I just finished watching 13 Reasons Why. If you are unfamiliar, it is a fictional story of a high school sophomore’s suicide and the events that led up to it over the course of a few months. If you are unfamiliar, you should really watch it. It should be required viewing for all Americans. It’s that important.
The 13-episode show didn’t just deal with suicide, it dealt with myriad issues affecting teens. It dealt with all the typical teenage angst and all the social awkwardness. It discussed the elevated status of athletes and the denigration of the smart kids and the geeks, stories to which pretty much anyone alive can relate. It especially addressed how technology and social media play prominent roles in the lives of teens today and how parents may miss clues or tend to minimize that role because they did not share that experience and have no frame of reference. It dealt with the ever-growing crisis of rape that has seeped down from college campuses to high school campuses to be far more prevalent than any parent wants to believe. It dealt with parties while parents are out of town, helicopter parenting, and absentee parents. It even revealed how having a drug-addicted parent isolated one kid, how drinking and lies led to the death of another kid, and how all of this is going on right under the noses of well-intentioned educators and responsible parents. It’s an old story, and a new one. It’s one that is long overdue in being told. We need to talk about this stuff if we ever hope to prevent any of the needless tragedies that result. Secrets are indeed deadly.
I have a feeling this will not be my last blog post inspired by this show.
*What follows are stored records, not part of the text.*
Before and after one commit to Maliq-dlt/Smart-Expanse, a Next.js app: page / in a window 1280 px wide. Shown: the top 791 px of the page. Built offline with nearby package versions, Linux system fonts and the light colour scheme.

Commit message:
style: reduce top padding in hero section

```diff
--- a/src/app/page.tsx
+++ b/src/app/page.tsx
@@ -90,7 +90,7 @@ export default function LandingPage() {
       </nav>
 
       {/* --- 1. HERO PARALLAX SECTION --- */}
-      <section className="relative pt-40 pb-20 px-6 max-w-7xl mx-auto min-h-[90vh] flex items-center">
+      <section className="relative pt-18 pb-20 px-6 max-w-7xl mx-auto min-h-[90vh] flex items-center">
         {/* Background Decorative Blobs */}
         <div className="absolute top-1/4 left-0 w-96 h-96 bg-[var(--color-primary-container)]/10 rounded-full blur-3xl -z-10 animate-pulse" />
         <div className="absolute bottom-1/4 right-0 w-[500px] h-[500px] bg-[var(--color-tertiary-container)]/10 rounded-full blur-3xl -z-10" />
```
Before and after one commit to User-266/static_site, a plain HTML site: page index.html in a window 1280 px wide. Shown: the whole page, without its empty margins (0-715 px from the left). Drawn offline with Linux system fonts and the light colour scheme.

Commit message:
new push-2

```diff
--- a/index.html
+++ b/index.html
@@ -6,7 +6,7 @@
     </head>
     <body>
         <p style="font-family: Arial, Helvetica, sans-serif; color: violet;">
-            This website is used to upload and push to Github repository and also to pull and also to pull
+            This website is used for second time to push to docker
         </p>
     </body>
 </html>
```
For now, I’m going to focus on the one aspect of it that seems to hover over all the others like the brown cloud of pollution over Denver on a sunny day: unresponsiveness.
Why do you sometimes fail to act or speak up? Is it because it’s not polite? Because you don’t want to hurt someone’s feelings? Because your mama said if you don’t have anything good to say you shouldn’t say anything at all? Because it’s not socially acceptable? Because it’s just not done?
What if being polite or socially appropriate or politically correct is code for being scared? What if the real reason that people won’t speak up is because they are afraid? Afraid of being a target themselves. Afraid of disapproval. Afraid of losing status or a job or a friend. What if the reason we let our fellow students and our co-workers and our sisters and brothers face these horrible situations alone is because we are all just choosing to save our own hides or avoid any personal inconvenience? What if we are all just too self-absorbed to do the right thing for someone else? What if we are all just covering our own asses? What if we are all just chicken shit?
I get it. I understand. People can be hurt. Someone could be publicly humiliated. Jobs can be lost. Powerful people could be offended and we all know what happens when the powerful people are offended. There will be hell to pay. Women don’t report rapes because men will deny it and men will be believed over women. Girls don’t report harassment or rape because they will be slut shamed. They already have to face their rapist or abuser every day – why the hell would they want to make that worse? After all, who will back these folks up if they report these things? What friend will stand with them and validate them? Who among us will stand up? Most of us will just cover our own asses and silently wish them well, as if our well-wishes or intentions could ever be enough.
I know because I’ve been there. When you rise to defend yourself, there is rarely anyone around. The fastest way to lose friends is to open your mouth. I know exactly what it feels like to be alone with the sharks circling. I know what it is for everyone around you to be unresponsive. I hope none of you ever know.
Watch the damn show. Then we’ll talk.